The subject of The Great Indian Council - 1833 was the Treaty of Chicago, which was signed September 26, 1833. Illinois had entered the union as the twenty-first state and southern Illinois had been settled in by the frontier settlers. Northern Illinois was still inhabited by Native American tribes by this time from 1818. The Black Hawk War of 1832 terrified Northern settlers and they wanted to claim northern Illinois as their own. The Chicago Treaty, also known as the Great Indian Council, stated that the Potawatomi, Chippewa, and the Ottawa Native American tribes had three years to leave their territory from the Rock River in Illinois to the Grand River in Michigan and One hundred thousand dollars as well. These three tribes were the last Native Americans to leave Illinois. The Native Americans did not agree to leave until 1833.[10]
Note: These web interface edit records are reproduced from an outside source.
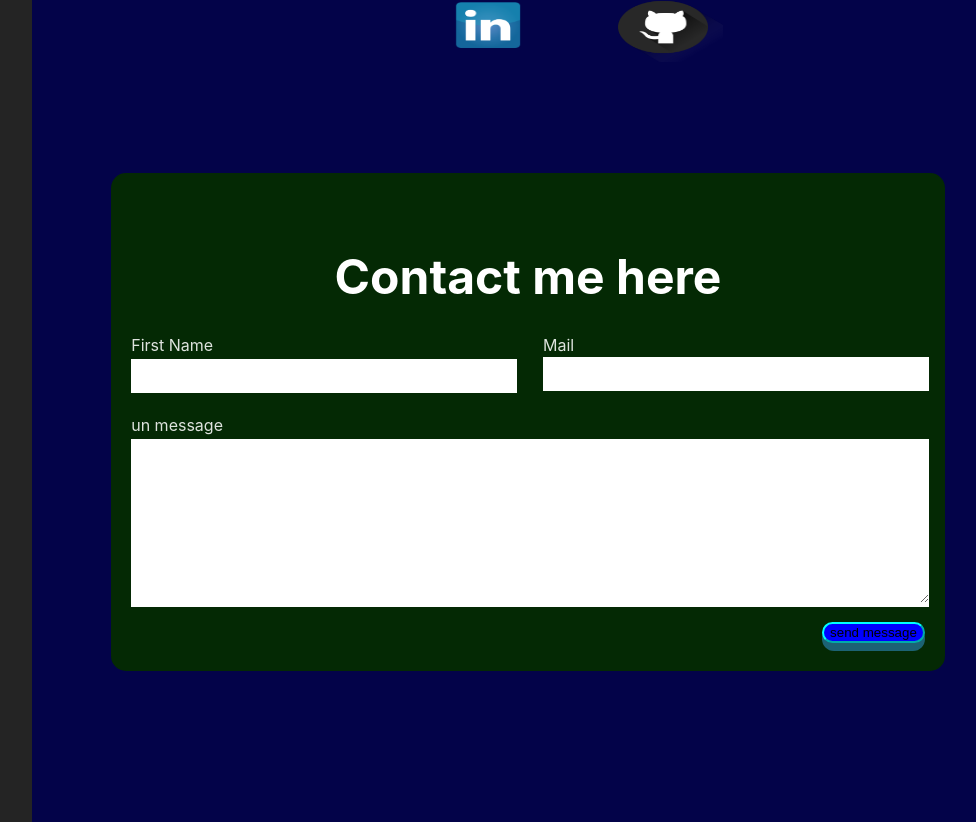
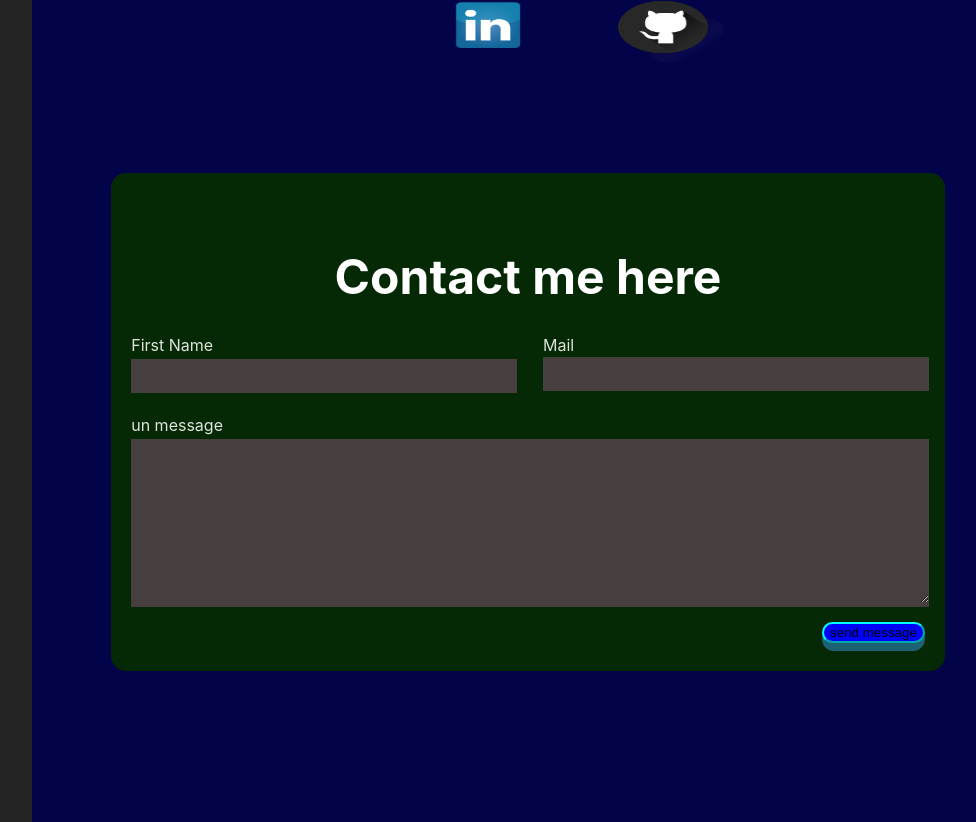
Before and after one commit to Walie-Matthieu/portfolionuxt3, a Nuxt app: page / in a window 1280 px wide. Shown: the part 1141-1963 px from the top of the page, without its empty margins (256-1232 px from the left). Built offline with nearby package versions, Linux system fonts and the light colour scheme.

Commit message:
Couleur background "first name" et "mail"

```diff
--- a/components/Page2.vue
+++ b/components/Page2.vue
@@ -241,13 +241,11 @@ position: absolute; */
   width: 100%;
   font-size: 20px;
   border: none;
-  /* outline: none; */
   outline: solid;
   outline-color: cyan;
   outline-width: 0px;
-  /*border-bottom: 1px solid rgb(45, 45, 102);*/
-  /* transition: 0.5s ease; */
   height: 2rem;
+  background-color: rgb(71, 63, 63);
 }
 
 label {
@@ -276,7 +274,6 @@ label {
 .submit-button {
   background-color: blue;
   border-color: aqua;
-  /* width: 100%; */
   height: 150%;
   position: relative;
   z-index: 10;
@@ -291,6 +288,7 @@ label {
 }
 
 textarea {
+  background-color: rgb(71, 63, 63);
   width: 100%;
   height: 10rem;
   border-width: 0px;
```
Location[edit]

The Great Indian Council - 1833 can be viewed in the lobby of the Loop Station Post Office, located at 211 South Clark Street. Its original pair, Advent of the Pioneers, can be viewed at the post office located at 433 West Harrison Street. It is unknown why the two murals are not paired together today.

References[edit]

  1. ^ a b c d e Yochim, Louise Dunn. “Role and Impact, the Chicago Society of Artists”. Chicago: Chicago Society of Artists, 1979. Print.
  2. ^ a b c d Gray, Mary L. "A Guide to Chicago's Murals". Chicago: University of Chicago, 2001. Print.
  3. ^ a b c d e f g h Becker, Heather. "Art for the People: the Rediscovery and Preservation of Progressive- and WPA-era Murals in the Chicago Public Schools", 1904-1943. San Francisco: Chronicle, 2002. Print.
  4. ^ Eleanor Jewett. "PWA Exhibit Proves Worth of Art Project." Chicago Daily Tribune (1923-1963) 11 May 1934,ProQuest Historical Newspapers Chicago Tribune (1849 - 1987), ProQuest. Web. 5 May. 2011.
  5. ^ Swinford, Bill. "Restored mural returned to public view". dailyrepulicannews.com. The Daily Republican, Marion, IL. Retrieved 31 December 2014. 
  6. ^ Gray, Mary Lackritz (2001). A Guide to Chicago Murals (First ed.). Chicago: University of Chicago Press. p. 51. ISBN 0226305961. 
  7. ^ The Chicago Conservation Center Mural Treatment List: 551 Total. Chicago: "The Chicago Conservation Center". PDF.
  8. ^ <http://www.altergroup.com/blog/index.php/tags/west-van-buren-street/>
  9. ^ Roeder, David. "Brit gets discount on old post office - Blew 2 deadlines, then closes for $17M." Chicago Sun-Times (IL) 22 Oct. 2009, Final, News Business: 6. NewsBank. Web. 5 May. 2011.
  10. ^ <http://www.lib.niu.edu/2000/ihy001209.html>